(Change detection outputs)

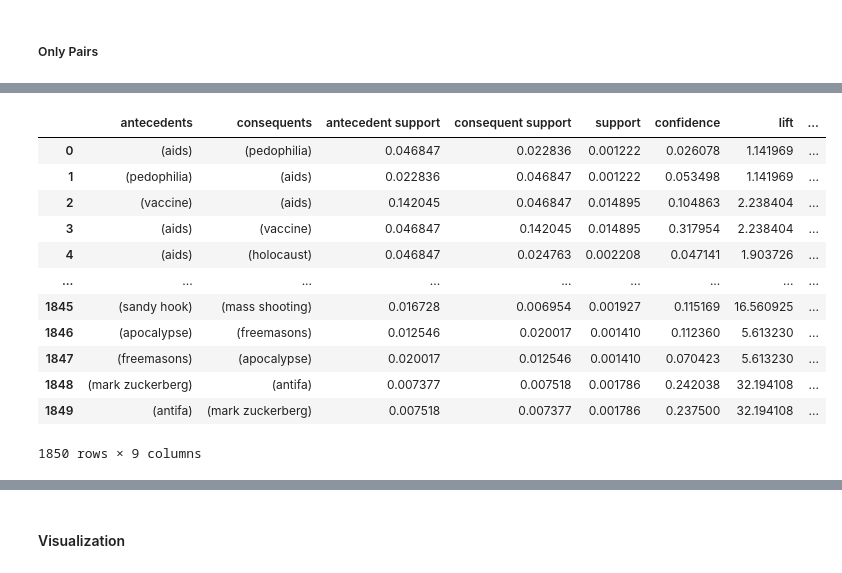
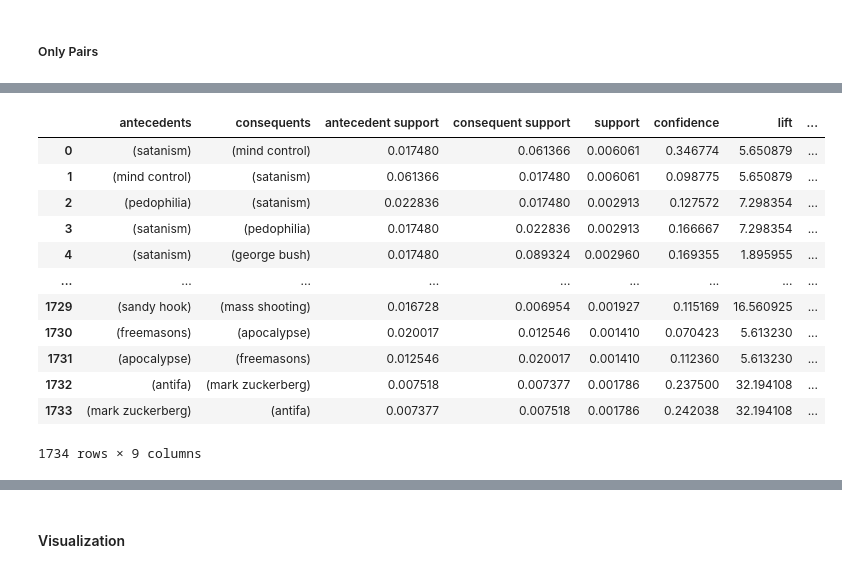
Before and after one commit to ldtcooper/conspiracy-network, a Jupyter notebook: notebook.ipynb, the cells around one changed output, grey strips where cells are left out. Cells and saved outputs as stored; diff of their text form; code cells hidden in the pictures.

```diff
--- a/notebook.ipynb
+++ b/notebook.ipynb
@@ -401,21 +401,21 @@ frequent_pairs
 1411 rows × 2 columns
 # %%
-pair_rules = association_rules(frequent_pairs, metric='lift', min_threshold=1)
+pair_rules = association_rules(frequent_pairs, metric='lift', min_threshold=1.1)
 pair_rules
 # %% [output]
 |  | antecedents | consequents | antecedent support | consequent support | support | confidence | lift | ... |
-| 0 | (aids) | (pedophilia) | 0.046847 | 0.022836 | 0.001222 | 0.026078 | 1.141969 | ... |
-| 1 | (pedophilia) | (aids) | 0.022836 | 0.046847 | 0.001222 | 0.053498 | 1.141969 | ... |
-| 2 | (vaccine) | (aids) | 0.142045 | 0.046847 | 0.014895 | 0.104863 | 2.238404 | ... |
-| 3 | (aids) | (vaccine) | 0.046847 | 0.142045 | 0.014895 | 0.317954 | 2.238404 | ... |
-| 4 | (aids) | (holocaust) | 0.046847 | 0.024763 | 0.002208 | 0.047141 | 1.903726 | ... |
+| 0 | (satanism) | (mind control) | 0.017480 | 0.061366 | 0.006061 | 0.346774 | 5.650879 | ... |
+| 1 | (mind control) | (satanism) | 0.061366 | 0.017480 | 0.006061 | 0.098775 | 5.650879 | ... |
+| 2 | (pedophilia) | (satanism) | 0.022836 | 0.017480 | 0.002913 | 0.127572 | 7.298354 | ... |
+| 3 | (satanism) | (pedophilia) | 0.017480 | 0.022836 | 0.002913 | 0.166667 | 7.298354 | ... |
+| 4 | (satanism) | (george bush) | 0.017480 | 0.089324 | 0.002960 | 0.169355 | 1.895955 | ... |
 | ... | ... | ... | ... | ... | ... | ... | ... | ... |
-| 1845 | (sandy hook) | (mass shooting) | 0.016728 | 0.006954 | 0.001927 | 0.115169 | 16.560925 | ... |
-| 1846 | (apocalypse) | (freemasons) | 0.012546 | 0.020017 | 0.001410 | 0.112360 | 5.613230 | ... |
-| 1847 | (freemasons) | (apocalypse) | 0.020017 | 0.012546 | 0.001410 | 0.070423 | 5.613230 | ... |
-| 1848 | (mark zuckerberg) | (antifa) | 0.007377 | 0.007518 | 0.001786 | 0.242038 | 32.194108 | ... |
-| 1849 | (antifa) | (mark zuckerberg) | 0.007518 | 0.007377 | 0.001786 | 0.237500 | 32.194108 | ... |
+| 1729 | (sandy hook) | (mass shooting) | 0.016728 | 0.006954 | 0.001927 | 0.115169 | 16.560925 | ... |
+| 1730 | (freemasons) | (apocalypse) | 0.020017 | 0.012546 | 0.001410 | 0.070423 | 5.613230 | ... |
+| 1731 | (apocalypse) | (freemasons) | 0.012546 | 0.020017 | 0.001410 | 0.112360 | 5.613230 | ... |
+| 1732 | (antifa) | (mark zuckerberg) | 0.007518 | 0.007377 | 0.001786 | 0.237500 | 32.194108 | ... |
+| 1733 | (mark zuckerberg) | (antifa) | 0.007377 | 0.007518 | 0.001786 | 0.242038 | 32.194108 | ... |
-1850 rows × 9 columns
+1734 rows × 9 columns
 # %%
 pair_rules.sort_values('lift', ascending=False)
 # %% [output]
```
Also changed, not shown: parts of 15 cells of this notebook, 2 other files.
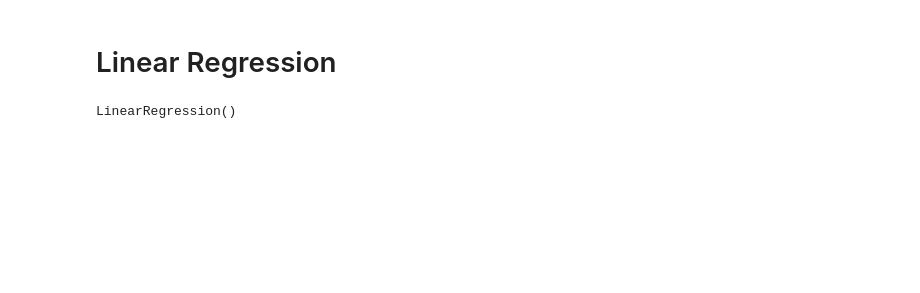
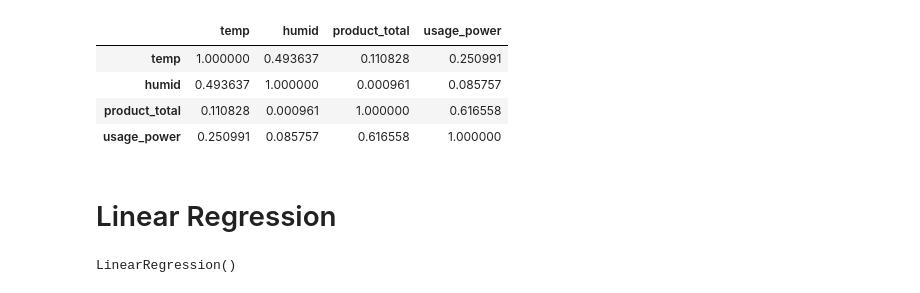
Before and after one commit to jihwanK/data_science, a Jupyter notebook: hyungah/fems_ml.ipynb, the cells around one changed output. Cells and saved outputs as stored; diff of their text form; code cells hidden in the pictures; blank space fills up the shorter version.

```diff
--- a/hyungah/fems_ml.ipynb
+++ b/hyungah/fems_ml.ipynb
@@ -28,3 +35,11 @@ sns.pairplot(df[ ['temp', 'humid', 'product_total', 'Usage_power_total'] ], diag
+# %%
+df[ key_col ].corr()
+# %% [output]
+|  | temp | humid | product_total | usage_power |
+| temp | 1.000000 | 0.493637 | 0.110828 | 0.250991 |
+| humid | 0.493637 | 1.000000 | 0.000961 | 0.085757 |
+| product_total | 0.110828 | 0.000961 | 1.000000 | 0.616558 |
+| usage_power | 0.250991 | 0.085757 | 0.616558 | 1.000000 |
 # %%
 # X: feature, y: label
 
```
Also changed, not shown: parts of 6 cells of this notebook.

What the task requires ▸ The entries above must be restated exactly in the answer, and the pictures left out.

Expected answer ▸
Before and after one commit to ldtcooper/conspiracy-network, a Jupyter notebook: notebook.ipynb, the cells around one changed output, grey strips where cells are left out. Cells and saved outputs as stored; diff of their text form; code cells hidden in the pictures.

```diff
--- a/notebook.ipynb
+++ b/notebook.ipynb
@@ -401,21 +401,21 @@ frequent_pairs
 1411 rows × 2 columns
 # %%
-pair_rules = association_rules(frequent_pairs, metric='lift', min_threshold=1)
+pair_rules = association_rules(frequent_pairs, metric='lift', min_threshold=1.1)
 pair_rules
 # %% [output]
 |  | antecedents | consequents | antecedent support | consequent support | support | confidence | lift | ... |
-| 0 | (aids) | (pedophilia) | 0.046847 | 0.022836 | 0.001222 | 0.026078 | 1.141969 | ... |
-| 1 | (pedophilia) | (aids) | 0.022836 | 0.046847 | 0.001222 | 0.053498 | 1.141969 | ... |
-| 2 | (vaccine) | (aids) | 0.142045 | 0.046847 | 0.014895 | 0.104863 | 2.238404 | ... |
-| 3 | (aids) | (vaccine) | 0.046847 | 0.142045 | 0.014895 | 0.317954 | 2.238404 | ... |
-| 4 | (aids) | (holocaust) | 0.046847 | 0.024763 | 0.002208 | 0.047141 | 1.903726 | ... |
+| 0 | (satanism) | (mind control) | 0.017480 | 0.061366 | 0.006061 | 0.346774 | 5.650879 | ... |
+| 1 | (mind control) | (satanism) | 0.061366 | 0.017480 | 0.006061 | 0.098775 | 5.650879 | ... |
+| 2 | (pedophilia) | (satanism) | 0.022836 | 0.017480 | 0.002913 | 0.127572 | 7.298354 | ... |
+| 3 | (satanism) | (pedophilia) | 0.017480 | 0.022836 | 0.002913 | 0.166667 | 7.298354 | ... |
+| 4 | (satanism) | (george bush) | 0.017480 | 0.089324 | 0.002960 | 0.169355 | 1.895955 | ... |
 | ... | ... | ... | ... | ... | ... | ... | ... | ... |
-| 1845 | (sandy hook) | (mass shooting) | 0.016728 | 0.006954 | 0.001927 | 0.115169 | 16.560925 | ... |
-| 1846 | (apocalypse) | (freemasons) | 0.012546 | 0.020017 | 0.001410 | 0.112360 | 5.613230 | ... |
-| 1847 | (freemasons) | (apocalypse) | 0.020017 | 0.012546 | 0.001410 | 0.070423 | 5.613230 | ... |
-| 1848 | (mark zuckerberg) | (antifa) | 0.007377 | 0.007518 | 0.001786 | 0.242038 | 32.194108 | ... |
-| 1849 | (antifa) | (mark zuckerberg) | 0.007518 | 0.007377 | 0.001786 | 0.237500 | 32.194108 | ... |
+| 1729 | (sandy hook) | (mass shooting) | 0.016728 | 0.006954 | 0.001927 | 0.115169 | 16.560925 | ... |
+| 1730 | (freemasons) | (apocalypse) | 0.020017 | 0.012546 | 0.001410 | 0.070423 | 5.613230 | ... |
+| 1731 | (apocalypse) | (freemasons) | 0.012546 | 0.020017 | 0.001410 | 0.112360 | 5.613230 | ... |
+| 1732 | (antifa) | (mark zuckerberg) | 0.007518 | 0.007377 | 0.001786 | 0.237500 | 32.194108 | ... |
+| 1733 | (mark zuckerberg) | (antifa) | 0.007377 | 0.007518 | 0.001786 | 0.242038 | 32.194108 | ... |
-1850 rows × 9 columns
+1734 rows × 9 columns
 # %%
 pair_rules.sort_values('lift', ascending=False)
 # %% [output]
```
Also changed, not shown: parts of 15 cells of this notebook, 2 other files.
Before and after one commit to jihwanK/data_science, a Jupyter notebook: hyungah/fems_ml.ipynb, the cells around one changed output. Cells and saved outputs as stored; diff of their text form; code cells hidden in the pictures; blank space fills up the shorter version.

```diff
--- a/hyungah/fems_ml.ipynb
+++ b/hyungah/fems_ml.ipynb
@@ -28,3 +35,11 @@ sns.pairplot(df[ ['temp', 'humid', 'product_total', 'Usage_power_total'] ], diag
+# %%
+df[ key_col ].corr()
+# %% [output]
+|  | temp | humid | product_total | usage_power |
+| temp | 1.000000 | 0.493637 | 0.110828 | 0.250991 |
+| humid | 0.493637 | 1.000000 | 0.000961 | 0.085757 |
+| product_total | 0.110828 | 0.000961 | 1.000000 | 0.616558 |
+| usage_power | 0.250991 | 0.085757 | 0.616558 | 1.000000 |
 # %%
 # X: feature, y: label
 
```
Also changed, not shown: parts of 6 cells of this notebook.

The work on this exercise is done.